Political Gaffes to Spark Any Party
JOHN YDSTIE, host:
Massachusetts Senator John Kerry made headlines this past week in the one way no politician ever wants, with a gaffe. And worse, one that could be exploited by political foes.
Senator JOHN KERRY (Democrat, Massachusetts): Education. If you make the most of it and you study hard and you do your homework and you make an effort to be smart, you can do well. If you don't, you get stuck in Iraq.
YDSTIE: Kerry insisted that he meant to insult to U.S. troops and that he simply botched a joke aimed at President Bush. The former Democratic presidential nominee was only the latest in a long line of politicians to suffer from foot-in-mouth disease. Delaware Senator Joe Biden, another Democrat, and another perennial presidential aspirant, on a campaign visit to New Hampshire this past summer managed to insult a large segment of America's immigrant population.
Senator JOE BIDEN (Democrat, Delaware): In Delaware, the largest growth in population is Indian-Americans moving from India. You cannot go to a 7/11 or a Dunkin' Donuts unless you have a slight Indian accent. I'm not joking.
YDSTIE: Biden might have done better to claim he was joking. Of course, the Democrats don't hold a monopoly on verbal miscues. Former Vice President Dan Quayle, a Republican from Indiana, in a 1989 speech, meant to flatter an audience at a conference of the United Negro College Fund.
Vice President DAN QUAYLE: And you take the UNCF motto that what a waste it is to lose one's mind or not to have a mind is being wasteful. How true that is.
YDSTIE: And President Bush has done his part to secure a prominent spot in the political Miscue Hall of Fame. Jacob Weisberg, the editor of Slate magazine, dubbed the president's frequent flub-ups Bushisms, like this one from a 2002 speech in Nashville, Tennessee.
President GEORGE W. BUSH: There's an old saying in Tennessee - I know it's in Texas, probably in Tennessee - that says fool me once, shame on - shame on you. Fool me - you can't get fooled again.

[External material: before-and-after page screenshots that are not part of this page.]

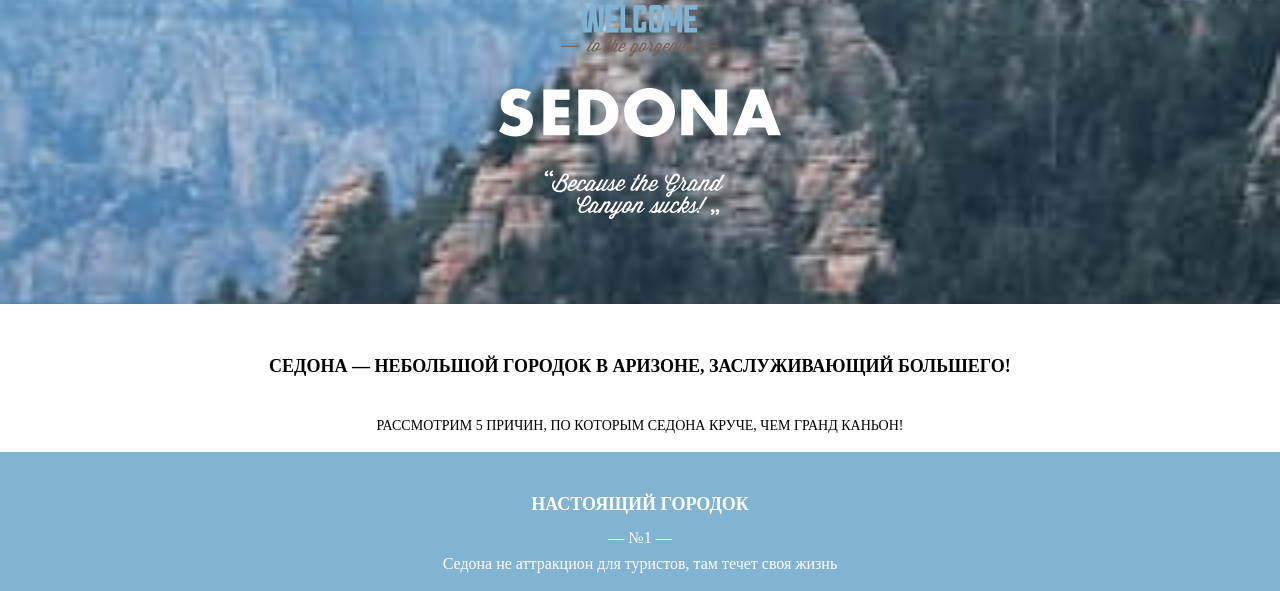
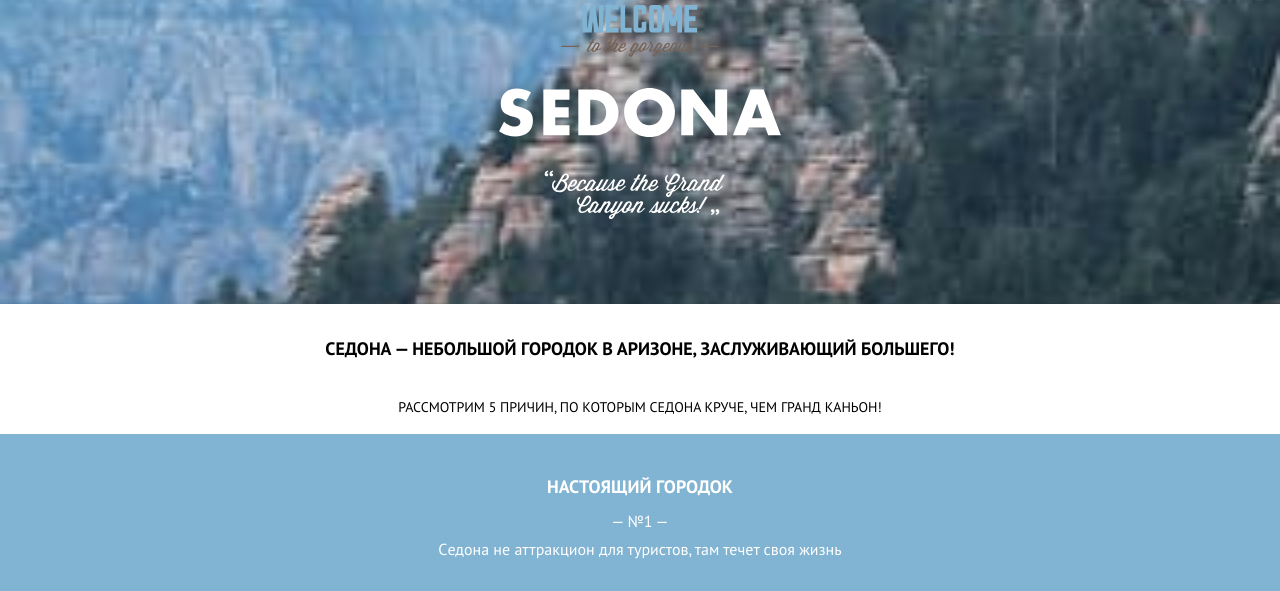
Before and after one commit to uzinok/Sedona, a plain HTML site: page index.html in a window 1280 px wide. Shown: the part 145-736 px from the top of the page. Drawn offline with Linux system fonts and the light colour scheme.

Commit message:
поправляет стили мобильной версии в index.html

```diff
--- a/css/style.css
+++ b/css/style.css
@@ -1,4 +1,21 @@
+@font-face {
+	font-family: 'PT Sans';
+	font-weight: 400;
+	font-style: normal;
+	font-display: swap;
+	src: url(../fonts/ptsans.woff2) format('woff2'), url(../fonts/ptsans.woff) format('woff');
+}
+
+@font-face {
+	font-family: 'PT Sans';
+	font-weight: 700;
+	font-style: normal;
+	font-display: swap;
+	src: url(../fonts/ptsansbold.woff2) format('woff2'), url(../fonts/ptsansbold.woff) format('woff');
+}
+
 body {
+	font-family: 'PT Sans', Arial, Helvetica, sans-serif;
 	margin: 0;
 	min-width: 320px;
 }
@@ -92,7 +109,8 @@ body {
 	padding-top: 32px;
 }
 
-.section-advantages__title {
+.title {
+	margin-top: 0;
 	margin-bottom: 35px;
 	text-align: center;
 	font-weight: 700;
@@ -101,7 +119,7 @@ body {
 	text-transform: uppercase;
 }
 
-.section-advantages__subtitle {
+.subtitle {
 	text-align: center;
 	font-weight: 400;
 	font-size: 14px;
@@ -230,7 +248,8 @@ body {
 
 /* hashtag */
 .hashtag {
-	padding-bottom: 34px;
+	margin: 0;
+	margin-bottom: 34px;
 	text-align: center;
 }
 
@@ -249,6 +268,7 @@ body {
 }
 
 .map__media {
+	display: block;
 	width: 100%;
 	height: 350px;
 	object-fit: cover;
@@ -257,6 +277,8 @@ body {
 /* social-list */
 .social-list {
 	list-style-type: none;
+	margin-top: 0;
+	margin-bottom: 40px;
 	padding: 0;
 	display: flex;
 	gap: 6px;
@@ -265,6 +287,7 @@ body {
 
 /* developers */
 .developers {
+	margin: 0;
 	text-align: center;
 	font-size: 14px;
 	line-height: 150%;
--- a/index.html
+++ b/index.html
@@ -41,10 +41,12 @@
 
 	<main>
 		<section class="section-advantages">
+			<h2 class="visually-hidden">преимущества</h2>
+
 			<div class="container">
-				<p class="section-advantages__title">СЕДОНА — небольшой городок в Аризоне, заслуживающий большего!</p>
-				<h1 class="section-advantages__subtitle">Рассмотрим 5 причин, по которым Седона круче, чем
-					Гранд каньон!</h1>
+				<p class="title">СЕДОНА — небольшой городок в Аризоне, заслуживающий большего!</p>
+				<p class="subtitle">Рассмотрим 5 причин, по которым Седона круче, чем
+					Гранд каньон!</p>
 			</div>
 
 			<ol class="section-advantages__advantages advantages">
@@ -71,7 +73,9 @@
 							<p>Не только китайского, но и местного производства!</p>
 						</li>
 					</ul>
+
 				</li>
+
 				<li class="advantages__item">
 					<img class="advantages__img" src="./img/advantages-2.jpg" alt="Вид отеля из кустов на фоне гор." width="320"
 						height="260">
@@ -81,6 +85,7 @@
 						<p>Да, по нему можно пройти! Если вы осмелитесь, конечно</p>
 					</div>
 				</li>
+
 				<li class="advantages__item">
 					<div class="advantages__article">
 						<h2 class="advantages__title">Небольшая площадь</h2>
@@ -106,14 +111,13 @@
 		</section>
 	</main>
 
-	<div class="interest">
-		<div class="container">
-			<p class="interest__title">Заинтересовались?</p>
-			<p class="interest__sub-title">Укажите предполагаемые даты поездки, и мы покажем вам лучшие предложения гостиниц в седоне
-			</p>
+	<div class="interest container">
+		<p class="interest__title">Заинтересовались?</p>
+		<p class="interest__sub-title">Укажите предполагаемые даты поездки, и мы покажем вам лучшие предложения гостиниц в
+			седоне
+		</p>
 
-			<a href="" class="interest__btn btn">Найти гостиницу</a>
-		</div>
+		<a href="" class="interest__btn btn">Найти гостиницу</a>
 	</div>
 
 	<footer class="page-footer">
@@ -132,8 +136,7 @@
 			</ul>
 
 			<p class="page-footer__developers developers"><span>Разработано</span> <a href="#"><img
-						src="img/logo-htmlacademy.svg"
-						alt="Логотип HTML ACADEMY."></a></p>
+						src="img/logo-htmlacademy.svg" alt="Логотип HTML ACADEMY."></a></p>
 		</div>
 	</footer>
 
```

YDSTIE: And sometimes enthusiasm gets the best of a politician's tongue. This happened to former Vermont Governor Howard Dean after he finished in third place in the 2004 Iowa caucuses.
Governor HOWARD DEAN (Vermont): We're going to South Dakota and Oregon and Washington and Michigan, and then we're going to Washington, D.C. to take by the White House. Yeah!
YDSTIE: The I Have A Scream Speech had the misfortune of coming in the age of the Internet. Dean has gone on to head the Democratic National Committee, and his wail has been mixed and re-mixed by countless online DJs.
(Soundbite of music)
Governor DEAN: And then we're going to Washington, D.C. Yeah!
YDSTIE: This is Fox - I'm sorry. This is the CBS - oh, geez, where I am? Oh, this is NPR News.
NPR transcripts are created on a rush deadline by Verb8tm, Inc., an NPR contractor, and produced using a proprietary transcription process developed with NPR. This text may not be in its final form and may be updated or revised in the future. Accuracy and availability may vary. The authoritative record of NPR’s programming is the audio record.